─── Exercise inputs

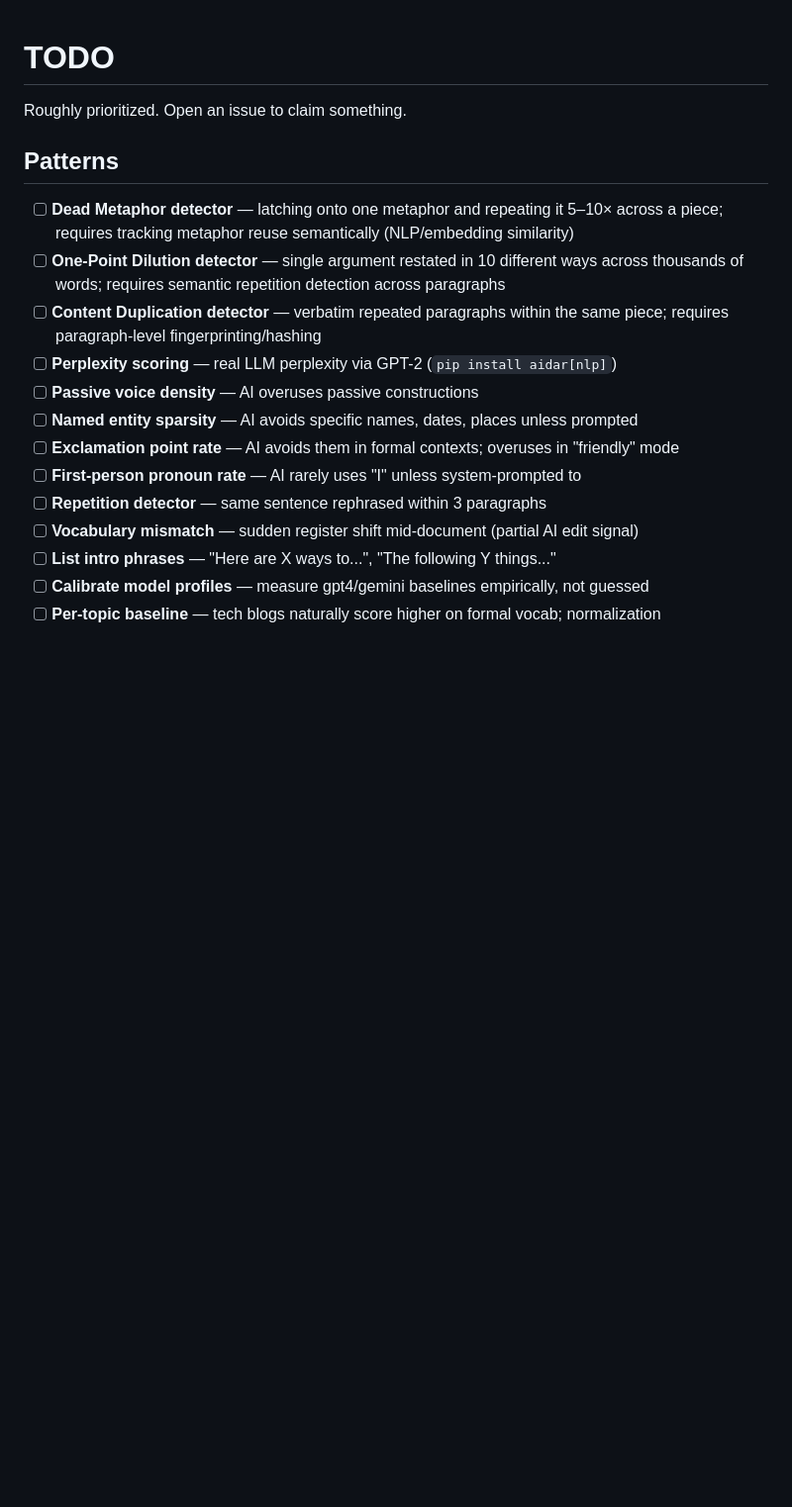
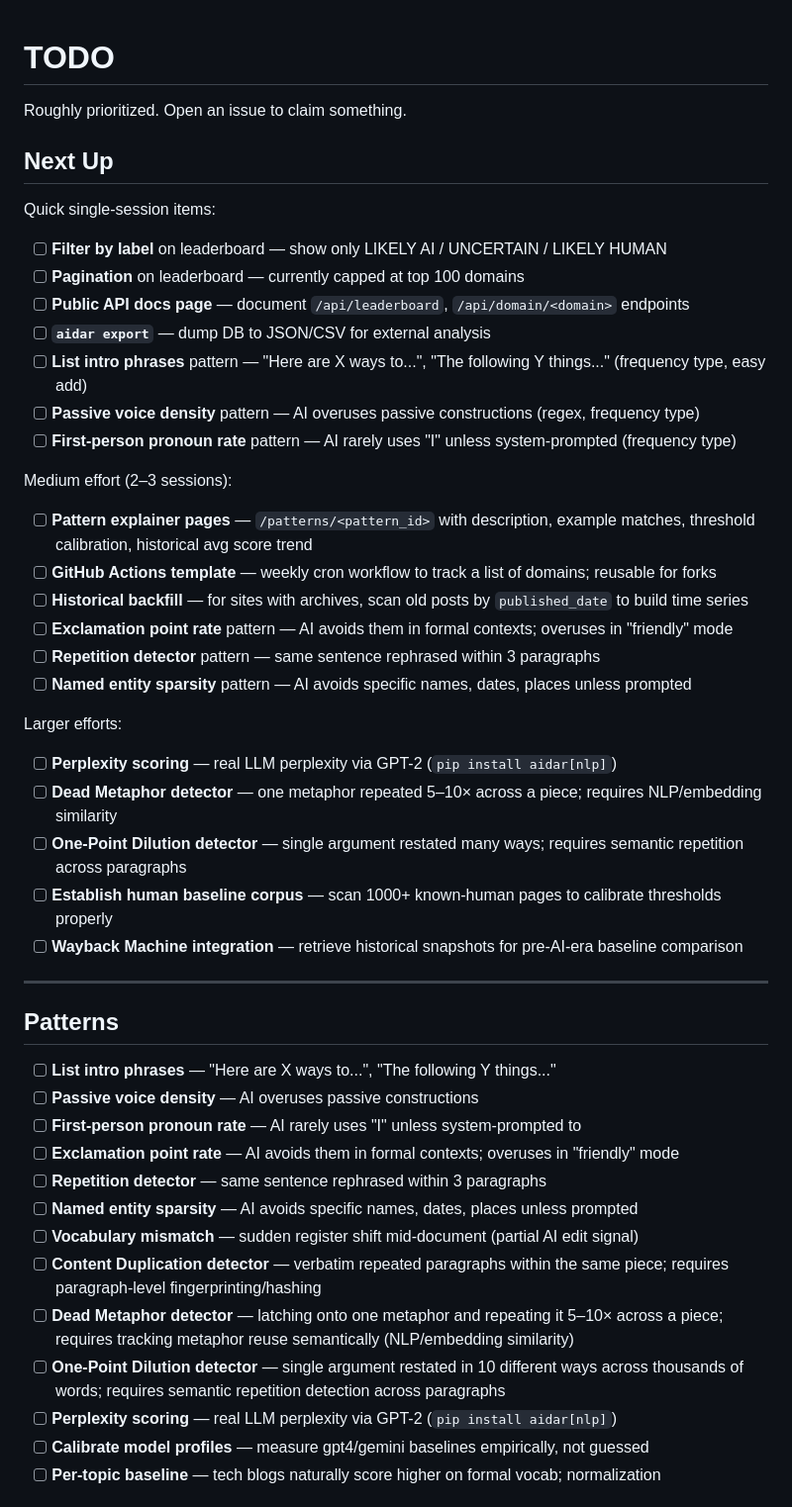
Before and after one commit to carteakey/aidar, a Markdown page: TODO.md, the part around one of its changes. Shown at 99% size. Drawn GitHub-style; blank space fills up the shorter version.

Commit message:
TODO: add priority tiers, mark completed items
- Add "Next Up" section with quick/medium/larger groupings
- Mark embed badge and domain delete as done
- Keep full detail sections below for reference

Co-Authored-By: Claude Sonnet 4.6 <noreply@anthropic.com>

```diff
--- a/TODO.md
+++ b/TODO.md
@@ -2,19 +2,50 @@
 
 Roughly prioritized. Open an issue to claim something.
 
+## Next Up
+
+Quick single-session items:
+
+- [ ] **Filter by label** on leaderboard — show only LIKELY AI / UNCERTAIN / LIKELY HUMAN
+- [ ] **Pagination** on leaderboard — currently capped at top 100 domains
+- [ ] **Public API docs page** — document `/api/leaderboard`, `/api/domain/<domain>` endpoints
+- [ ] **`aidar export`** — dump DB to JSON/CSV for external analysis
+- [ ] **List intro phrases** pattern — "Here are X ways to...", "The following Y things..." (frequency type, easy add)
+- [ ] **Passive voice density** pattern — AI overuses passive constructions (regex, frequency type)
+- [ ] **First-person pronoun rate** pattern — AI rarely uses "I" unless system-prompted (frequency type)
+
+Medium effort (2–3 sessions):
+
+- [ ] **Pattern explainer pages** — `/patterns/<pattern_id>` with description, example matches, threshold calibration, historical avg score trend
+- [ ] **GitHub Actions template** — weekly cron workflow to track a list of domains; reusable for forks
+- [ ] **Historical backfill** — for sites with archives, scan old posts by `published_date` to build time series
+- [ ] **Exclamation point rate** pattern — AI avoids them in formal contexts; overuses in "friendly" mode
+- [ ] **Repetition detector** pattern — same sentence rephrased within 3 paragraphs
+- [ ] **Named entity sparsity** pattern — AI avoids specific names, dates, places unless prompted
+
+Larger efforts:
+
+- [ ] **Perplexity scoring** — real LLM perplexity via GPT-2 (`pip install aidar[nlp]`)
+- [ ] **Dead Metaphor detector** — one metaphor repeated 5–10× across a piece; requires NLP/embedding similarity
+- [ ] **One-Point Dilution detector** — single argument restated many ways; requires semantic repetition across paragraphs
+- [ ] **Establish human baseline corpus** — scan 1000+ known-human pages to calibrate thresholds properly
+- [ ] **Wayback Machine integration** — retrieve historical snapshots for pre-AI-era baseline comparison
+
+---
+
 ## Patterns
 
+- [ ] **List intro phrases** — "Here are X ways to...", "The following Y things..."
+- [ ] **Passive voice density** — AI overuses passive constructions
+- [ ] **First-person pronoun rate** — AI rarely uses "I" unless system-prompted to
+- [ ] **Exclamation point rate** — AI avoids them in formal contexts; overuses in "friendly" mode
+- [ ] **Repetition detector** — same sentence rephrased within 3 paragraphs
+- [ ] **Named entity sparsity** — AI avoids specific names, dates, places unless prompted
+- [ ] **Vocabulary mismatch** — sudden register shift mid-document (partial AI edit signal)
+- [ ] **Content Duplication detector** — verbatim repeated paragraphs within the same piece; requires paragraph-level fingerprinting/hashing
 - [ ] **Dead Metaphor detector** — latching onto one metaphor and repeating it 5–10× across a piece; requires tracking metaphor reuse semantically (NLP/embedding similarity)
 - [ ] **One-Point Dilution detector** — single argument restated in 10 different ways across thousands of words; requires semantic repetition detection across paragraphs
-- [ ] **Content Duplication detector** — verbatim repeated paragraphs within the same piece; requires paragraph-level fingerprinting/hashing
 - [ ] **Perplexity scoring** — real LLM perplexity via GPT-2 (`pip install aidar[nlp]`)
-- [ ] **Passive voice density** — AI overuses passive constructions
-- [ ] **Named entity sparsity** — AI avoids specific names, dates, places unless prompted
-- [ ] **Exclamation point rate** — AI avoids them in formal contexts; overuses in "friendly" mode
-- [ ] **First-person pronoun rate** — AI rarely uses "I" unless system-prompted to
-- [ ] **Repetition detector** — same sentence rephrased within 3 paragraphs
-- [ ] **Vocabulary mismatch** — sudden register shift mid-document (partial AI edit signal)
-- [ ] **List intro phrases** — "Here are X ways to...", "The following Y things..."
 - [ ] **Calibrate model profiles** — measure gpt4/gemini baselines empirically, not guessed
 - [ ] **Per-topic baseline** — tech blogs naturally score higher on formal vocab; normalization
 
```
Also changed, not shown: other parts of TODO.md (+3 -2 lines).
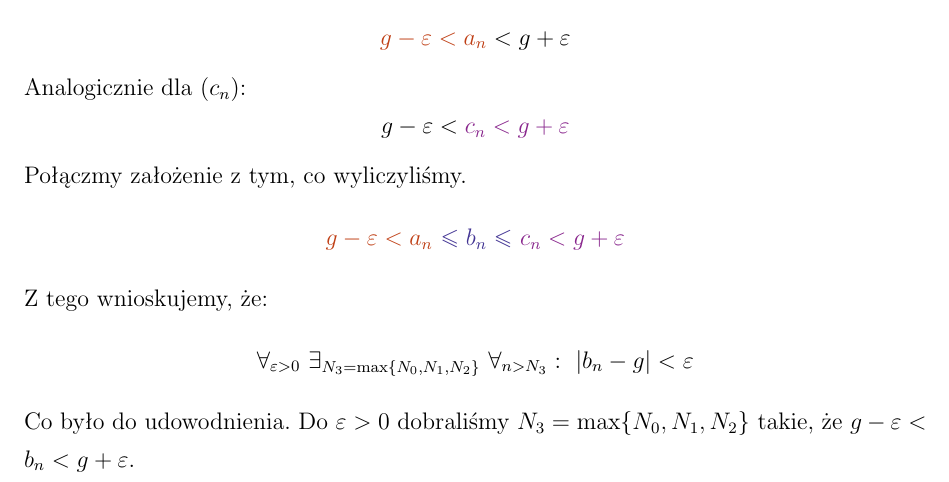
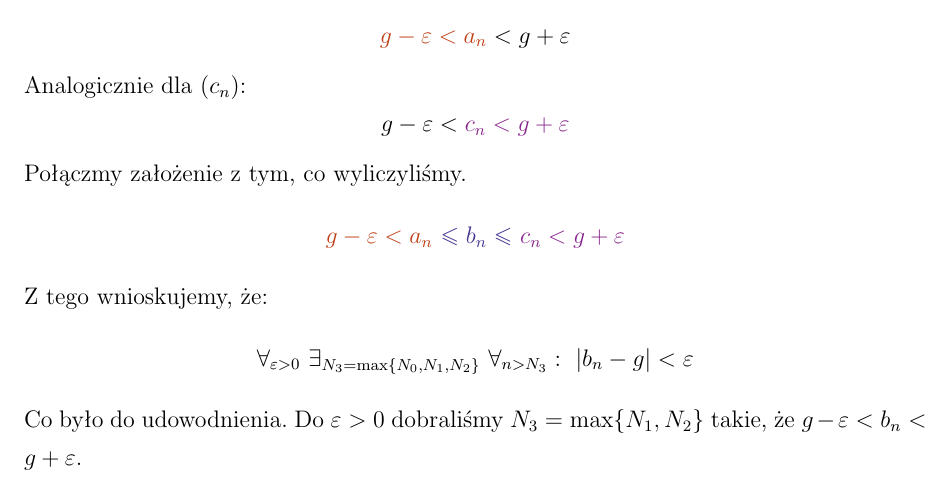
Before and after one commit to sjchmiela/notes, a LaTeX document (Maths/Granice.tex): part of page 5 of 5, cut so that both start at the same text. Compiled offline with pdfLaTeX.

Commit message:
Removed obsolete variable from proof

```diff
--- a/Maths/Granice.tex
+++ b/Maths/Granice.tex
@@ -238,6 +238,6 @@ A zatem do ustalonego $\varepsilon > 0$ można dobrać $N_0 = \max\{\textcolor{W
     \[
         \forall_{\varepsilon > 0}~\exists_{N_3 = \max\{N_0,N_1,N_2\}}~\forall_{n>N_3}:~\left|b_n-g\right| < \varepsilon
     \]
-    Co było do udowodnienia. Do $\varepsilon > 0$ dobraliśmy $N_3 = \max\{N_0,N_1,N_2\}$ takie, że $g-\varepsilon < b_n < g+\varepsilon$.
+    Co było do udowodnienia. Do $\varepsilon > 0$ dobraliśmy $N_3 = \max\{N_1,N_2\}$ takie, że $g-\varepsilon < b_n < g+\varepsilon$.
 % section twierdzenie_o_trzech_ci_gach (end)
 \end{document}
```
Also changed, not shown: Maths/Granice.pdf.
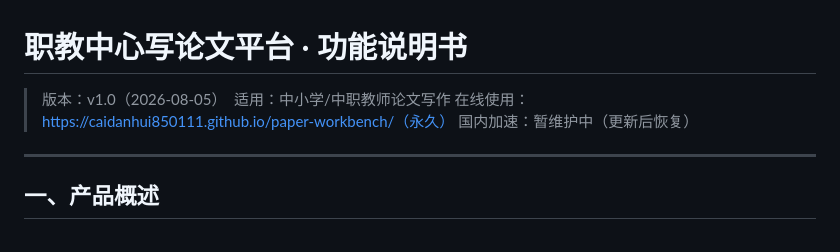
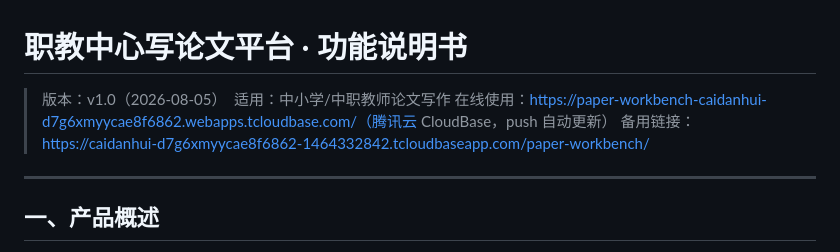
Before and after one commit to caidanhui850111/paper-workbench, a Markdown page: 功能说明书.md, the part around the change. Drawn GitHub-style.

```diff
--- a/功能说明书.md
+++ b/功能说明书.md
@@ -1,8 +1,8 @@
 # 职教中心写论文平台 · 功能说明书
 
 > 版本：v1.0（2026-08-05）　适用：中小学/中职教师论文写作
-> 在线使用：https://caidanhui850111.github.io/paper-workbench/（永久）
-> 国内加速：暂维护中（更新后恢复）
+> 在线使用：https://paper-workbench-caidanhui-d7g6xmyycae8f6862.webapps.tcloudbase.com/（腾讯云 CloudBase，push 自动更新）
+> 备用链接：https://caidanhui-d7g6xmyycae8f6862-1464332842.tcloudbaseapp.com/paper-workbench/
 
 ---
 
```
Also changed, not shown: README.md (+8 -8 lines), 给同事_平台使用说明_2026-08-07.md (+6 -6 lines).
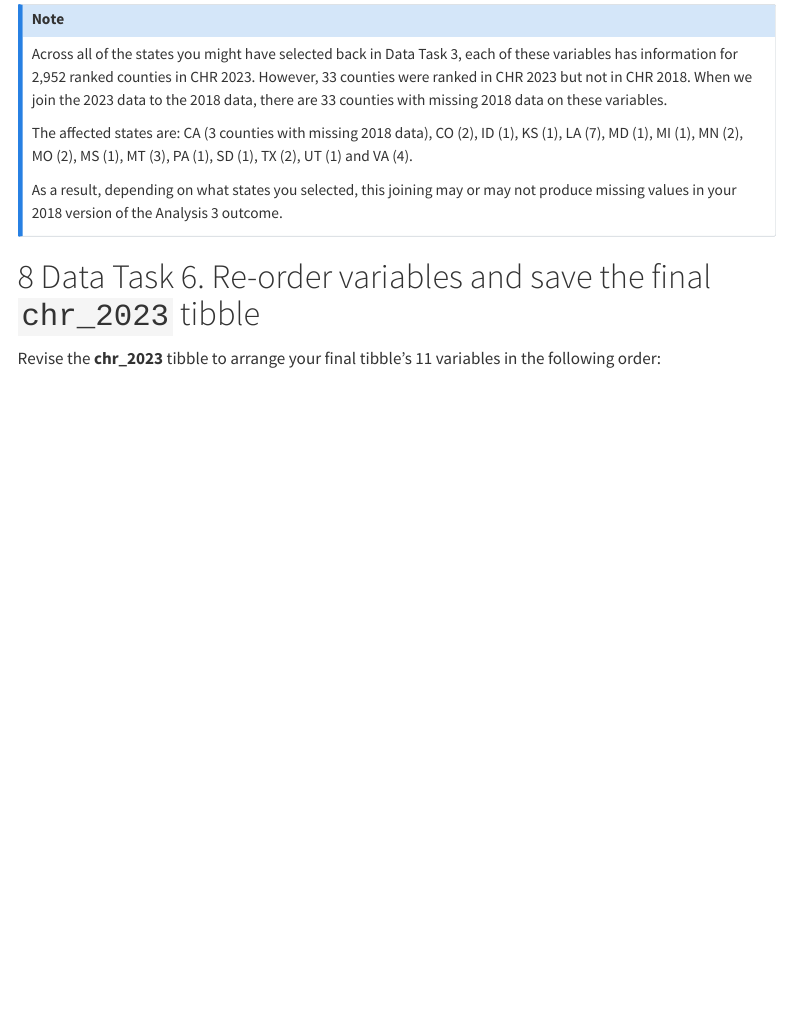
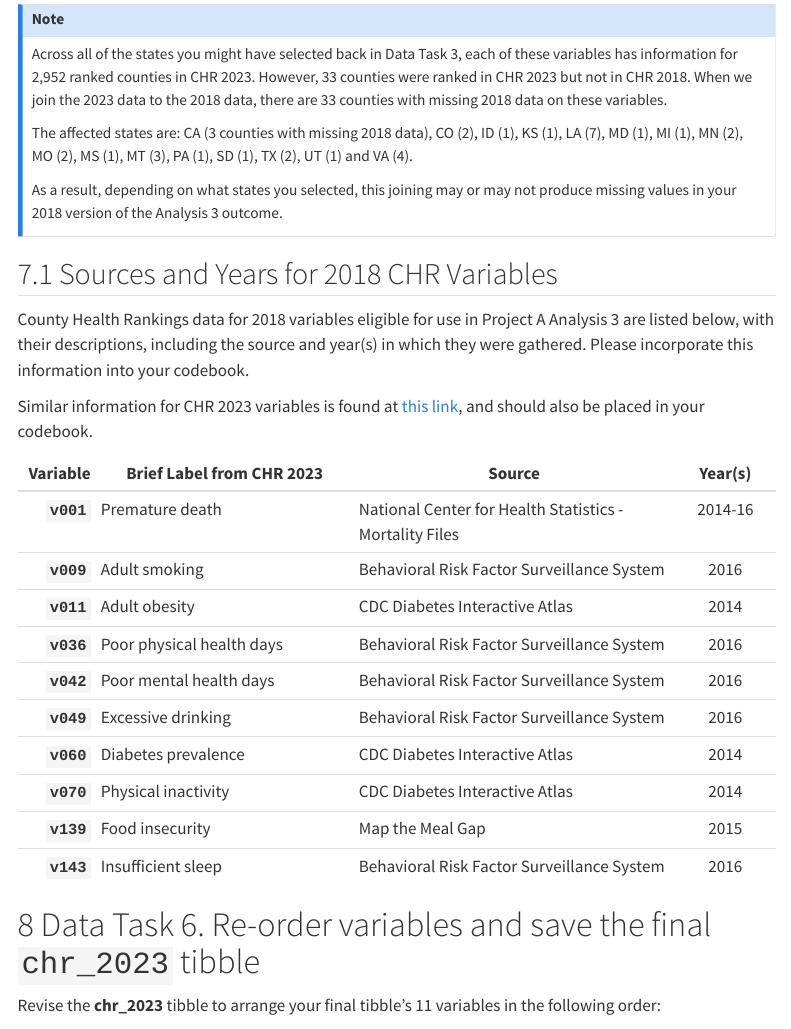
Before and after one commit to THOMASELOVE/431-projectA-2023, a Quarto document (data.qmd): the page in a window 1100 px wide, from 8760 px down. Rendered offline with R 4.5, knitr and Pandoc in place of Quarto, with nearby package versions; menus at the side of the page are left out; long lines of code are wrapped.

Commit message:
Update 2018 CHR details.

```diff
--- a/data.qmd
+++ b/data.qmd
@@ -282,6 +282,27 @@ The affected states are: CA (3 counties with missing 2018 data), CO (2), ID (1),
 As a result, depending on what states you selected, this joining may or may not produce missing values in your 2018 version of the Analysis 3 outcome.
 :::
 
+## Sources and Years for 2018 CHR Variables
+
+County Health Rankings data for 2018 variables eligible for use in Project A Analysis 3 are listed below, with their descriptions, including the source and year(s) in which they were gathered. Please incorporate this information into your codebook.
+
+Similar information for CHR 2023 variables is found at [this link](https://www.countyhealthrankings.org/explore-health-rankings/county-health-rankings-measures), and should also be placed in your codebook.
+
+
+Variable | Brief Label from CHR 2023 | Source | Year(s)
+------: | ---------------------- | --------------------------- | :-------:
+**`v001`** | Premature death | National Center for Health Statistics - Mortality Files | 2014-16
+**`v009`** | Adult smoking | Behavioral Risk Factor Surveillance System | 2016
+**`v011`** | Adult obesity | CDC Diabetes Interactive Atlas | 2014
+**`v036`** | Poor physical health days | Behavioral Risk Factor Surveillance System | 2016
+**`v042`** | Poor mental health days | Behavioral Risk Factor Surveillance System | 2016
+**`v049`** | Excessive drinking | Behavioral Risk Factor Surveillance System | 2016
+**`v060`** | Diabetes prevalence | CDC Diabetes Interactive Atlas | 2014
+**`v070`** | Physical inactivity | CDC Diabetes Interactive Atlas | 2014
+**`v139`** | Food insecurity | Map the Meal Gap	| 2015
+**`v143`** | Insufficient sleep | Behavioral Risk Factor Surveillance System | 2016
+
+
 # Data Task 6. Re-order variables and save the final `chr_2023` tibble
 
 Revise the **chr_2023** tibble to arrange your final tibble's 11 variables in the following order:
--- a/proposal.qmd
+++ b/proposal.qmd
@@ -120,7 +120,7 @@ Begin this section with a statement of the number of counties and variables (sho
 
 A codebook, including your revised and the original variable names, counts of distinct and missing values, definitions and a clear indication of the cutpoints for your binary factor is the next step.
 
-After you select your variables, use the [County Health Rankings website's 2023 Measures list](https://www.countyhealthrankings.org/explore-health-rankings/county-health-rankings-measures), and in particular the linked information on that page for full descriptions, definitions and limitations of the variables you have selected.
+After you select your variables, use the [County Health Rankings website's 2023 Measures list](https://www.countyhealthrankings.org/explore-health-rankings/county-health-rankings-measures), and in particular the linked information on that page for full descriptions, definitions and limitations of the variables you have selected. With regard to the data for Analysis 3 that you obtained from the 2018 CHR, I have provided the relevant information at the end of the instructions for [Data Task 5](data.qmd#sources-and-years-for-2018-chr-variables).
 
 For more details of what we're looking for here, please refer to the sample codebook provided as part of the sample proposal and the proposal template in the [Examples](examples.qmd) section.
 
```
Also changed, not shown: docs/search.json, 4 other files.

──────

**Your task**
All lines above that include the word "Granice" must be copied into the answer.

**Result of the exercise**
Before and after one commit to sjchmiela/notes, a LaTeX document (Maths/Granice.tex): part of page 5 of 5, cut so that both start at the same text. Compiled offline with pdfLaTeX.
--- a/Maths/Granice.tex
+++ b/Maths/Granice.tex
Also changed, not shown: Maths/Granice.pdf.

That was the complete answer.